I haven't been asked to teach Macroeconomics yet, but sooner or later in a small department it's going to come my way. I'm going to use Geoff Wyatt's book, which is nice and easy and all about causation, which I like. I'm only going to drop one thing from that: why do we teach the IS-LM curve? Which bank controls the money supply, anywhere in the world? For fifteen years at least the Bank of England has been setting a minimum lending rate. Why don't we teach that and cut out a layer of unnecessary complication? Because of John Hicks. He is my favourite economist: If I were to sleep with an economics book under my bed, it would be "Value and Capital", but I still won't teach Slutsky or IS-LM. In some sense, IS-LM is almost worse than Slutsky. I think the IS-LM analysis is actually misleading whereas Slutsky is not misleading, just unhelpful.

IS-LM analysis is actually misleading because you tell students that the interest rate is determined endogenously but they read in the newspaper that a group of good wise men and true are setting an interest rate. Any good student will ask, "How can they set both money supply and the interest rate?
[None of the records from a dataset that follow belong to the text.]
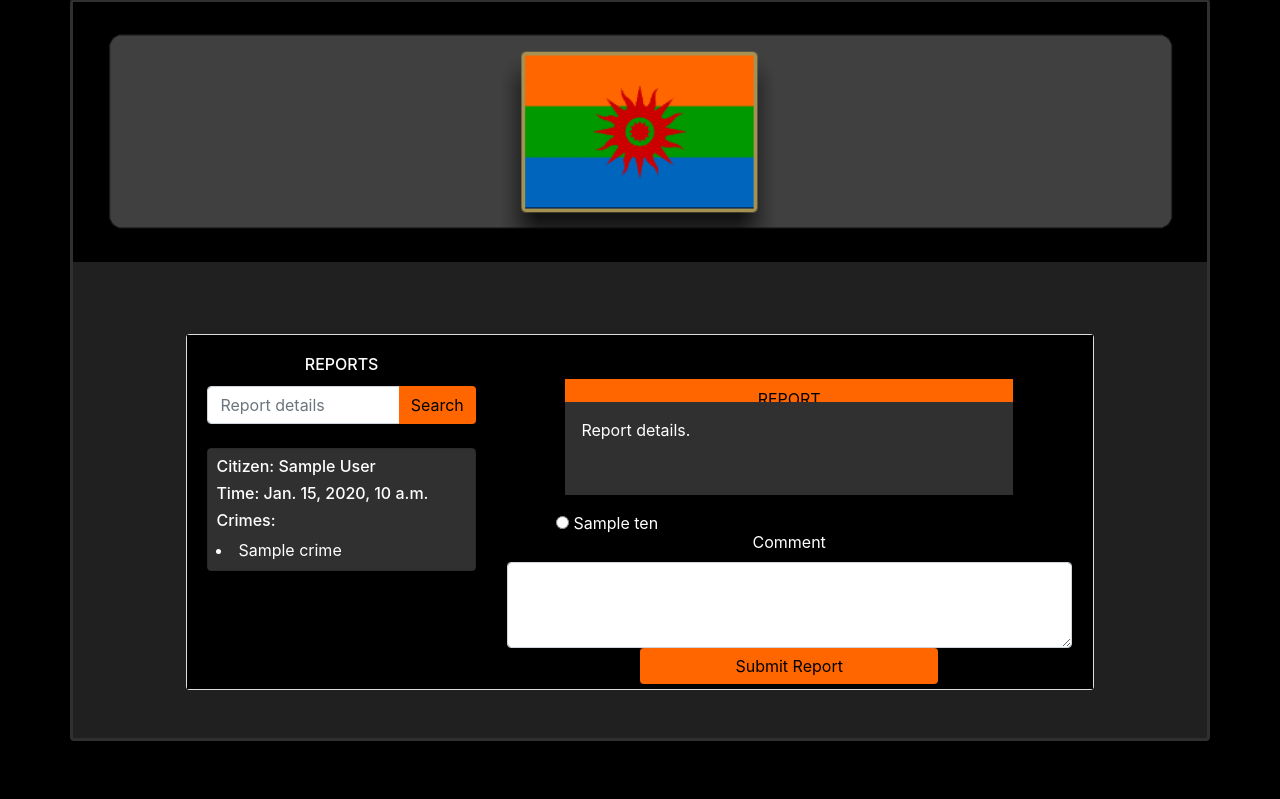
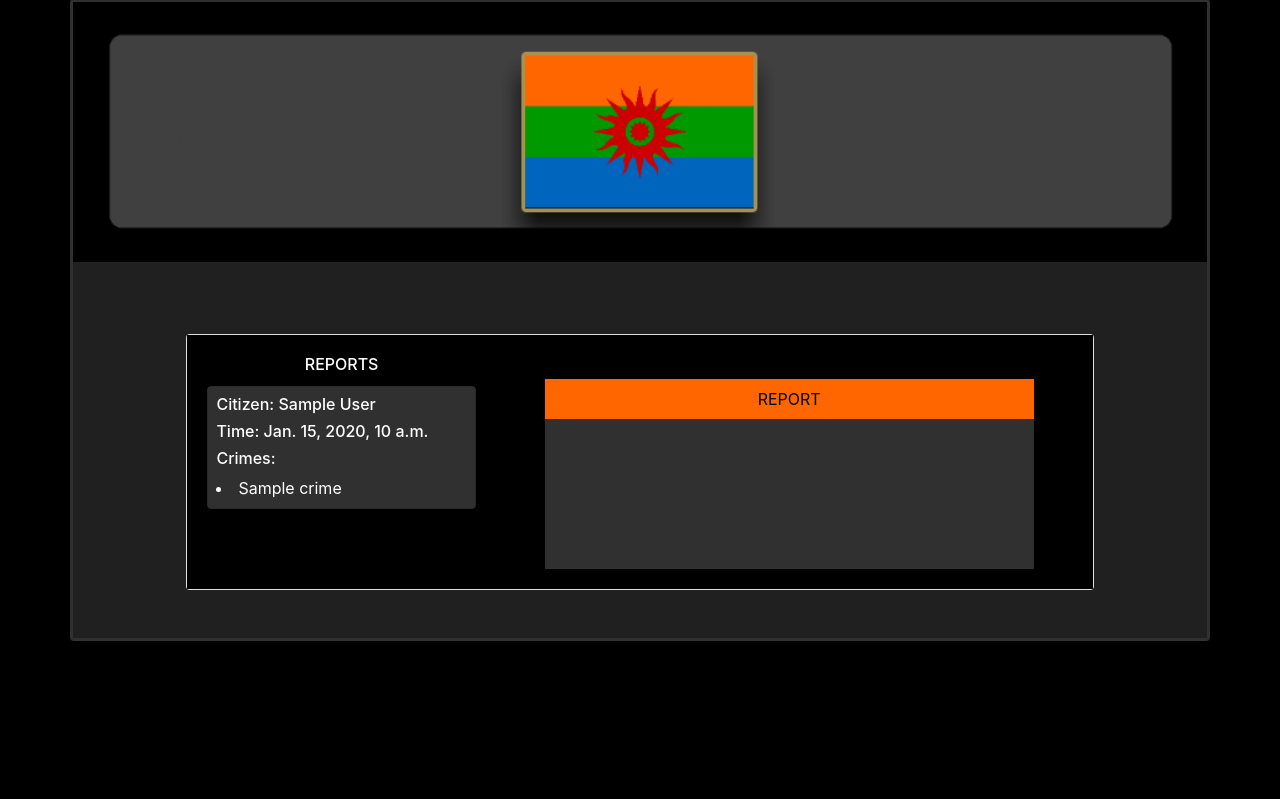
Before and after one commit to bktiel/atropianreportingsystem, a Django app: template templates/reviewreports.html in a window 1280 px wide. Shown: the part 49-848 px from the top of the page. Run offline with Django 3.2, Linux system fonts and the light colour scheme; tables that the repository leaves empty hold one stand-in row (values such as "Sample post"); the template is opened without the code that fills it: values that come from a table or form of the project are taken from there, most other values are stand-ins (such as "Sample title", 1, 10 or a date in 2020); some libraries are stand-ins or nearby versions.

Commit message:
Corrected messed up CSS. Small steps in pursuit of not being bad at bootstrap.

```diff
--- a/reportsite/models.py
+++ b/reportsite/models.py
@@ -32,8 +32,8 @@ class Report(models.Model):
 
 class Comment(models.Model):
     # commentID=models.IntegerField(primary_key=True)
-    commentTime=models.DateTimeField()
-    reportID=models.ManyToManyField(Report)
+    commentTime=models.DateTimeField(default=now)
+    reportID=models.ForeignKey(Report, on_delete=models.CASCADE)
     informant=models.ForeignKey(Citizen, on_delete=models.CASCADE)
     priority=models.SmallIntegerField()
     content=models.TextField(max_length=255)
--- a/reportsite/populateCityTable.py
+++ b/reportsite/populateCityTable.py
@@ -17,3 +17,6 @@ def populateCityTable():
         if li.a is not None:
             thisName = li.a.get_text()
             City.objects.create(cityName=thisName)
+
+
+#populateCityTable()
--- a/reportsite/static/css/atropia.css
+++ b/reportsite/static/css/atropia.css
@@ -22,6 +22,14 @@ body {
 .card-body {
     background-color: black;
     color: white;
+}
+
+.reportDetailsCrimeTypeDesc{
+    color:gold;
+}
+
+.reportDetailsCrimeTypeDesc:hover{
+    color:yellow;
 }
 
 .orangebtn {
@@ -52,3 +60,7 @@ body {
     text-decoration: none;
     background-color: white;
 }
+.list-group-item.active{
+    background-color: white;
+    color:black;
+}
--- a/reportsite/urls.py
+++ b/reportsite/urls.py
@@ -10,6 +10,7 @@ urlpatterns = [
     path('report', views.make_report, name='report'),
     path('receivereport', views.receive_report, name='receivereport'),
     path('reportreview', views.review_reports, name='reportreview'),
+    path('receivecomment', views.receive_comment, name='receivecomment'),
     path('cityreview', views.review_cities, name='cityreview'),
     path('updatecrimes', views.update_crimes, name='updatecrimes'),
 
--- a/templates/reviewreports.html
+++ b/templates/reviewreports.html
@@ -14,8 +14,10 @@
                 <div class="col-sm-4">
                     <row>
                         <h6 class="card-title text-center">REPORTS</h6>
+                        {% if role is 2 %}
                             <div class="input-group pb-4">
-                            <input type="text" class="form-control" id="inputReportSearch" placeholder="Report details"
+                                <input type="text" class="form-control" id="inputReportSearch"
+                                       placeholder="Report details"
                                        aria-label="Report" aria-describedby="button-addon2">
                                 <div class="input-group-append">
                                     <button class="btn btn-outline-secondary orangebtn" type="button"
@@ -24,32 +26,65 @@
                                     </button>
                                 </div>
                             </div>
+                        {% endif %}
                     </row>
                     <row>
-                        <div class="list-group" id="lstReports" style="overflow-y: scroll">
+                        <div class="list-group" id="lstReports" style="overflow-y: scroll; max-height: 400px;"
+                             role="tablist">
                             {#https://stackoverflow.com/questions/4270330/django-show-a-manytomanyfield-in-a-template#}
                             {% for report in reports %}
-                                <a class="list-group-item flex-row align-items-start p-2">
+                                <a class="list-group-item lstReportsItem flex-row align-items-start p-2"
+                                   role="tab" data-toggle="list" href="#list-{{ report.id }}">
                                     <h6 class="bold">
                                         Citizen: {{ report.traitor.firstName }} {{ report.traitor.lastName }}</h6>
                                     <h6 class="bold">Time: {{ report.reportTime }}</h6>
+                                    {% if role is 2 %}<h6 class="bold">City: {{ report.city.cityName }}</h6>{% endif %}
                                     <h6 class="bold">Crimes: </h6>
                                     {% for  crime in report.crimeName.all %}
                                         <li>{{ crime.crimeName }}</li>
                                     {% endfor %}
+                                    <p class="d-none">{{ report.id }}</p>
                                 </a>
                             {% endfor %}
 
                         </div>
                     </row>
                 </div>
-                <div class="col-sm-8 mt-4">
-                    <div class="row justify-content-md-center" style="height:40%;">
-                        <div class="w-75 orangebtn p-2 text-center mb-0" style=" height:20%;">REPORT</div>
-                        <div class="w-75 mt-0 p-3" style="background-color: #303030; height:80%">Report details.</div>
+                <div class="col-sm-8 mt-4 h-auto" >
+                    <div class="container">
+                    <div class="row justify-content-md-center h-50">
+                        <div class="col justify-content-center h-100">
+                            <div class="orangebtn p-2 text-center mb-0 mr-4 ml-4" style=" height:20%;">REPORT</div>
+                            <div class="mt-0 p-3 d-flex flex-column mr-4 ml-4 "
+                                 style="background-color: #303030; height:80%; min-height: 150px;">
+                                <div class="tab-content mb-3"  id="tabReportDetailsContent" >
+                                {% for report in reports %}
+                                    <div class="tab-pane fade" id="list-{{ report.id }}" role="tabpanel"
+                                         aria-labelledby="list-profile-list">
+                                        {{ report.remarks }}<br>
+                                        <a>Crimes: </a>
+                                        {% for crime in report.crimeName.all %}
+                                            <a href="#" class="reportDetailsCrimeTypeDesc">{{ crime.crimeName }}</a>
+                                        {% endfor %}
                                     </div>
-                    <div class="row justify-content-md-center" style="height:60%">
-                        <div class="row w-100" style="height:20%;">
+                                {% endfor %}
+                                </div>
+                            {% if role is 2 %}
+                                <div class="mt-auto align-self-center">
+                                    <button class="btn orangebtn  btn-primary "
+                                            id="btnEscalateReport">Escalate Report
+                                    </button>
+                                </div>
+                            {% endif %}
+                            </div>
+                        </div>
+                    </div>
+                    {# Form only visible for informants, agents have different view #}
+                    {% if role is 1 %}
+                        <form class="row h-50 justify-content-md-center mt-3"
+                              action="{% url 'reportsite:receivecomment' %}" method="post">
+
+                            <div class="row w-100" >
                                 <div class="col-sm-1">
 
                                 </div>
@@ -64,16 +99,39 @@
                                     {% endfor %}
                                 </div>
                             </div>
-                        <div class="row d-flex justify-content-center w-100" style="height: 80%;">
+                            <div class="row d-flex justify-content-center w-100 form-group" >
                                 <label for="txtRemarksArea">Comment</label>
-                            <textarea class="form-control mr-3 ml-3" id="txtRemarksArea" rows="3"></textarea>
-                            <button type="submit" class="btn orangebtn align-self-center btn-primary w-50" id="btnSubmit">Submit Report</button>
+                                <input id="txtReportID" type="text" name="reportID" class="form-control d-none">
+                                <textarea class="form-control mr-3 ml-3" id="txtRemarksArea" name="remarks"
+                                          rows="3"></textarea>
+                                <button type="submit" class="btn orangebtn align-self-center mt-3 btn-primary w-50"
+                                        id="btnSubmit">Submit Report
+                                </button>
+                            </div>
+                            {% csrf_token %}
+                        </form>
+                    {% endif %}
+                    {% if role is 2 %}
+                        <div class="row h-50">safasfs</div>
+                    {% endif %}
                     </div>
                 </div>
             </div>
         </div>
+    </div>
+    <script>
+        //load crimes into js object
+        data_from_django = {{ crimes }};
+        widget.init(data_from_django);
+        //script for report selectio to pull up report details
 
-        </div>
-    </div>
+        $(document).ready(function () {
+            //what did we do before jquery?
+            $('.list-group-item').click(function () {
+                var selectedReport = $(this).children("p").html();
+                $('#txtReportID').val(selectedReport)
+            });
+        });
+    </script>
 {% endblock %}
 </html>
```
Also changed, not shown: reportsite/views.py (+33 -12 lines), reportsite/static/js/atropia.js (line endings or trailing spaces). Lines whose indentation alone changed are shown as unchanged.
How is that possible?" And furthermore, if you write down a formal macro model in which the interest rate is the endogenous variable, not the money supply, that model is actually different from the IS-LM model. In Geoff Wyatt's model, for example, it would actually behave differently. So you are actually telling them a more truthful story if you don't teach them the IS-LM, and it's actually easier because there is one loop in the causation process you are taking out. So you win twice: it's easier and it's truthful. And it increases student understanding of discussions in the newspapers.

So, be radical; throw out every syllabus you've ever seen and start with a blank page. It's really quite revealing and liberating. Think about the usable skills that students need, and you go a long way. Our syllabi will start changing. We'll all start looking a little different as we all start coming up with different case studies. So have fun, and don't do what you did yesterday!